Version difference data
++++++
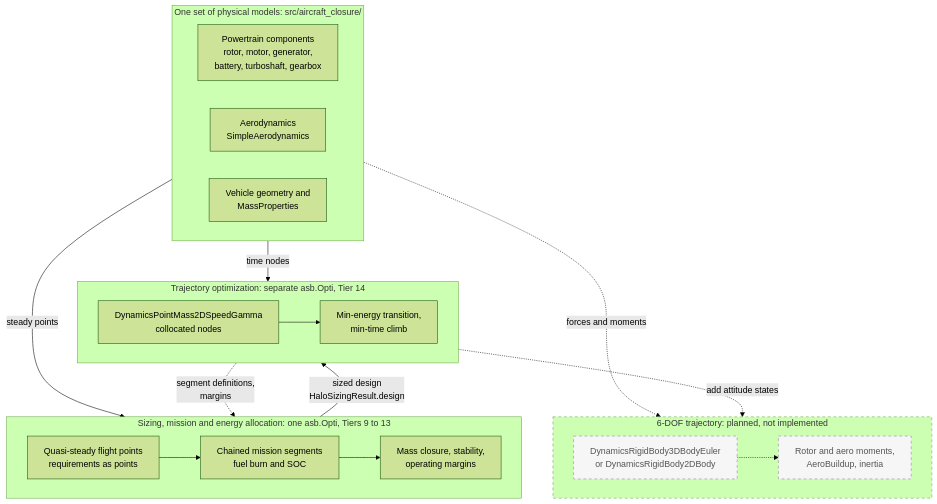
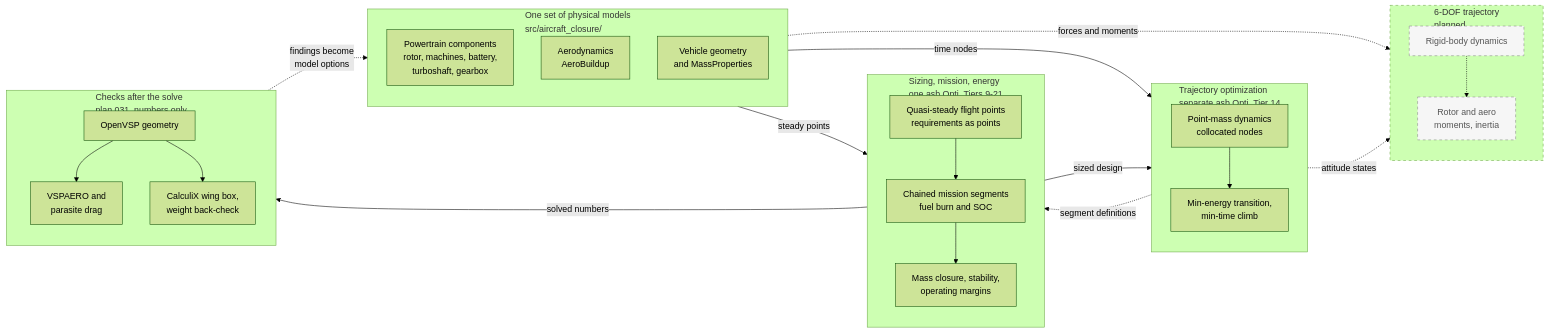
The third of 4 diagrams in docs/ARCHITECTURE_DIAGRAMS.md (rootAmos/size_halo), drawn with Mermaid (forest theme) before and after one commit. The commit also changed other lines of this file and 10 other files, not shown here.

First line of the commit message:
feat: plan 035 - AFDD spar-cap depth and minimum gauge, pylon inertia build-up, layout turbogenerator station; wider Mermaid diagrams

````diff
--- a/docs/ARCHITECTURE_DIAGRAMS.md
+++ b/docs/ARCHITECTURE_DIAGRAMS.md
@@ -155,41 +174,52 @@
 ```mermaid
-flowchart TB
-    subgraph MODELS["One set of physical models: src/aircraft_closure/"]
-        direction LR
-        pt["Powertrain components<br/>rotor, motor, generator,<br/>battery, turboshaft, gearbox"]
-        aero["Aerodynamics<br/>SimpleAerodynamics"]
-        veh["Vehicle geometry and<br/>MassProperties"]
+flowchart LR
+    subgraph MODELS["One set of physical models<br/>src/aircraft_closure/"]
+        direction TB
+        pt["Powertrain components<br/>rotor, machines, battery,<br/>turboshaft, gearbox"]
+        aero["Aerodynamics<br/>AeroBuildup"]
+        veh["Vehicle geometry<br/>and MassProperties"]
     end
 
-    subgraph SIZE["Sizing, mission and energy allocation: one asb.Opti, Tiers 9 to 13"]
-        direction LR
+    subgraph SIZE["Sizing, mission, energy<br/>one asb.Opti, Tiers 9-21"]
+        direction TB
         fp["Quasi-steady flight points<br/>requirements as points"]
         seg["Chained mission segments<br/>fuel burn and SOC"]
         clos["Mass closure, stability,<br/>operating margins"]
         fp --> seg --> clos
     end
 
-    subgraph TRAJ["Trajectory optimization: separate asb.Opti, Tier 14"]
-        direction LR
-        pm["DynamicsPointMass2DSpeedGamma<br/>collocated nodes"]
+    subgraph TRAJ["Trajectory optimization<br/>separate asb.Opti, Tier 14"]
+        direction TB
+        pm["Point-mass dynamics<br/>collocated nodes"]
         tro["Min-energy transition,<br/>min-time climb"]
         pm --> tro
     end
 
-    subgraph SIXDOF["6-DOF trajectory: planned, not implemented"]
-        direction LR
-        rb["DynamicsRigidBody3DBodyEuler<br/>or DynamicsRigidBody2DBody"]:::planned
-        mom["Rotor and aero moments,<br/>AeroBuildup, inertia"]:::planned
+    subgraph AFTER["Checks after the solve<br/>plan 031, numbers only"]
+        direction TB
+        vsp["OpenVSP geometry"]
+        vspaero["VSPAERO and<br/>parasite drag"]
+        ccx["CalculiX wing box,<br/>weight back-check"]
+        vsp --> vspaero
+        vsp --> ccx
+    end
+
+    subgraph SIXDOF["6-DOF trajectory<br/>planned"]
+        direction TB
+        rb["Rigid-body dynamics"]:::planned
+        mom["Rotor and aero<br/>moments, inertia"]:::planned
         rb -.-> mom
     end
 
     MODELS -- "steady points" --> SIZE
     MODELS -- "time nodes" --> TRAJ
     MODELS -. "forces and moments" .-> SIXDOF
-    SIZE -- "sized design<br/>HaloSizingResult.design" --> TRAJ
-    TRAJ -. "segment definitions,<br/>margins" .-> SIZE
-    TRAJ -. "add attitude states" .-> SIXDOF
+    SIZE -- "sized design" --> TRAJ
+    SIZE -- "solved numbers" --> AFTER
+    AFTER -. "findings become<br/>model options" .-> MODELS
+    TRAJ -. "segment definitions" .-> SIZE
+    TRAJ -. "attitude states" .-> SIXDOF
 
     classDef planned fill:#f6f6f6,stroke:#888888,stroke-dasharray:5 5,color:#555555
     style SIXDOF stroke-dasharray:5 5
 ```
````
++++++
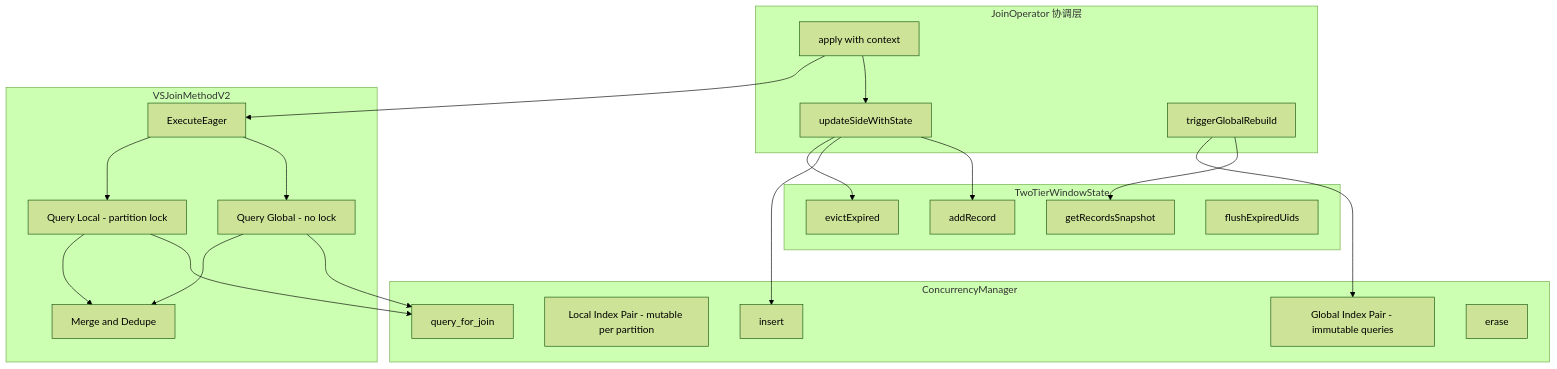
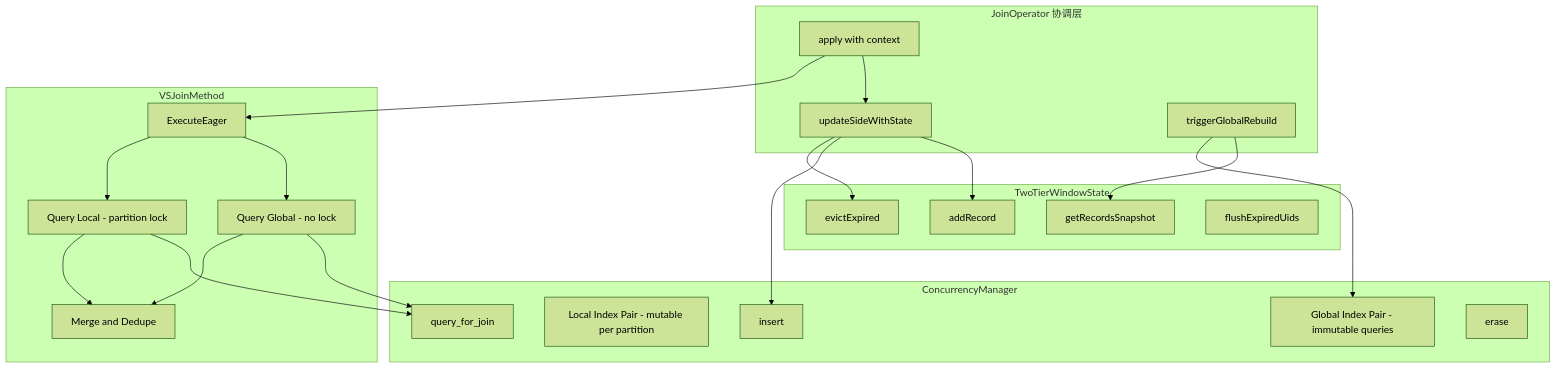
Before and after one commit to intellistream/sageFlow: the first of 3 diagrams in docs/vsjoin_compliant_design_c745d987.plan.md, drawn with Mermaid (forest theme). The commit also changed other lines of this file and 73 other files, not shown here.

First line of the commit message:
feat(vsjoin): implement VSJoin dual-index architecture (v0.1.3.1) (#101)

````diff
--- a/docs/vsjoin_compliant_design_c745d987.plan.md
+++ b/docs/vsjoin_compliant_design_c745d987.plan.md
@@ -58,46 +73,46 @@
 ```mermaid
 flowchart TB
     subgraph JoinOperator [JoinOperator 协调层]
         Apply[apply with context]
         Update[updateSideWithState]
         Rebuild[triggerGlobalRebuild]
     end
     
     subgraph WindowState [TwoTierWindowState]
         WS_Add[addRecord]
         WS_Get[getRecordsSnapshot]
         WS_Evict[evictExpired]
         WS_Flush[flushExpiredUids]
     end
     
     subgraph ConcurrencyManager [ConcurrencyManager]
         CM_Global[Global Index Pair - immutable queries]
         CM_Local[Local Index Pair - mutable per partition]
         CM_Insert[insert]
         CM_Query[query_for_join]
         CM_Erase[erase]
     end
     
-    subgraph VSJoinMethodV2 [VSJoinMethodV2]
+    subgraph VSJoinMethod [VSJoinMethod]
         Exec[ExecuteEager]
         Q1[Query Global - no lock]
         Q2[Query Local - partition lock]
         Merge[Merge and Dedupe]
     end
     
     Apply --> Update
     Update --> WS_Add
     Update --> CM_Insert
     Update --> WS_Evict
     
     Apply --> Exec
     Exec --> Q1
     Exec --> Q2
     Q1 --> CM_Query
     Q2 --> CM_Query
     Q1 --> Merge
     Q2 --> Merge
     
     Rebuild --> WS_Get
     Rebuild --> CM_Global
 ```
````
++++++
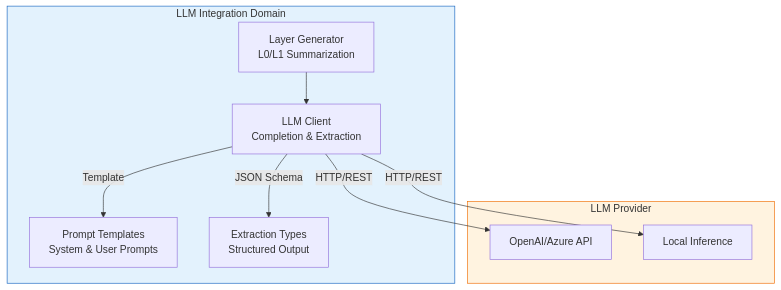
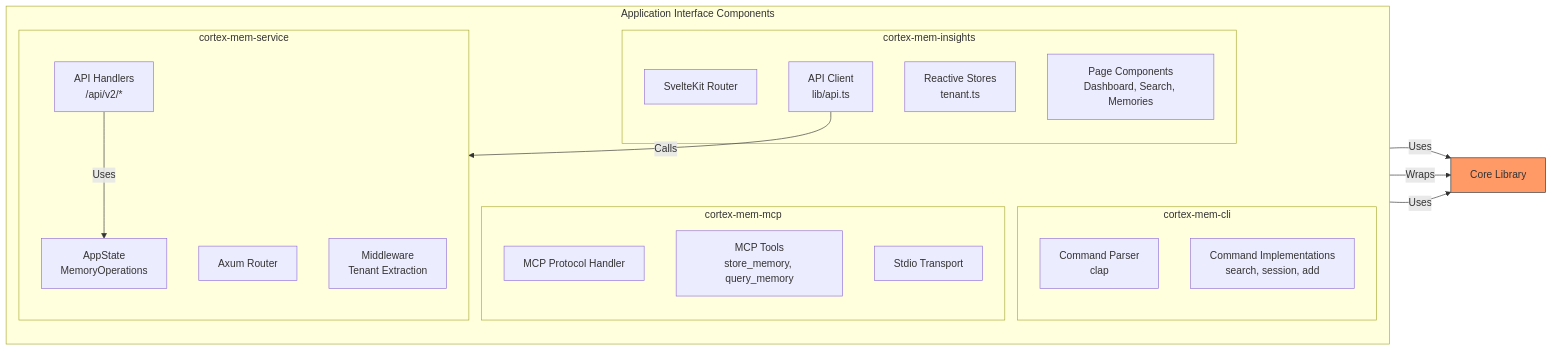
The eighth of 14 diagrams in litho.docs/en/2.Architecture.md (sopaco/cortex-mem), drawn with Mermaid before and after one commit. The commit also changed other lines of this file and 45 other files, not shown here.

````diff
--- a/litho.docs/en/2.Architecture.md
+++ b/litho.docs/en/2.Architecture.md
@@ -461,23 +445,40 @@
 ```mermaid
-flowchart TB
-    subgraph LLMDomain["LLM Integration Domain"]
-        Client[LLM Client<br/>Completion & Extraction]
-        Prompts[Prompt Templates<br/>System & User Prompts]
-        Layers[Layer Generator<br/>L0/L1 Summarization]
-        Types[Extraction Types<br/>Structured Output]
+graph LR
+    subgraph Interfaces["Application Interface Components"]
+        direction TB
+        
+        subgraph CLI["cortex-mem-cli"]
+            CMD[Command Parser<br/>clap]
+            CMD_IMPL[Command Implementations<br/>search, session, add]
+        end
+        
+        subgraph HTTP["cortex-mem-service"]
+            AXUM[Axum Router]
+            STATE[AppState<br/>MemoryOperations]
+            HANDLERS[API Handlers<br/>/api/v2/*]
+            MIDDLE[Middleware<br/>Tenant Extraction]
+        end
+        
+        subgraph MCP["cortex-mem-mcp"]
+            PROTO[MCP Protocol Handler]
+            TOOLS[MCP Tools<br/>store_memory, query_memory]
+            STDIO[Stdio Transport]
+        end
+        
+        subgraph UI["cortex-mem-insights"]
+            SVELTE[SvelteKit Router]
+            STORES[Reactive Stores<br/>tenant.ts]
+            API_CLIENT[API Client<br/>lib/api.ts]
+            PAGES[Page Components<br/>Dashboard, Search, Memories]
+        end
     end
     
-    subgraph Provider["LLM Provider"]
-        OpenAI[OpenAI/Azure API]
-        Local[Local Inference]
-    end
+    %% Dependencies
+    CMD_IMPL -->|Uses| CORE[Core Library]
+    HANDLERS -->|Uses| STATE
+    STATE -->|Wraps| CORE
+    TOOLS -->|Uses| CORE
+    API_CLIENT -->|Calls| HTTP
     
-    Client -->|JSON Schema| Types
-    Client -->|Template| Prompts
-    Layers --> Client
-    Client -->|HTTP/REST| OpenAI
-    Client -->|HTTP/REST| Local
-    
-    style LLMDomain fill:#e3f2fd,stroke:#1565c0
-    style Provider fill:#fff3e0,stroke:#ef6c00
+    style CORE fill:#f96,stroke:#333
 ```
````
++++++
If a line above holds the string "HTTP", return it as it stands.

▶ **Problem solution**
+        subgraph HTTP["cortex-mem-service"]
+    API_CLIENT -->|Calls| HTTP
-    Client -->|HTTP/REST| OpenAI
-    Client -->|HTTP/REST| Local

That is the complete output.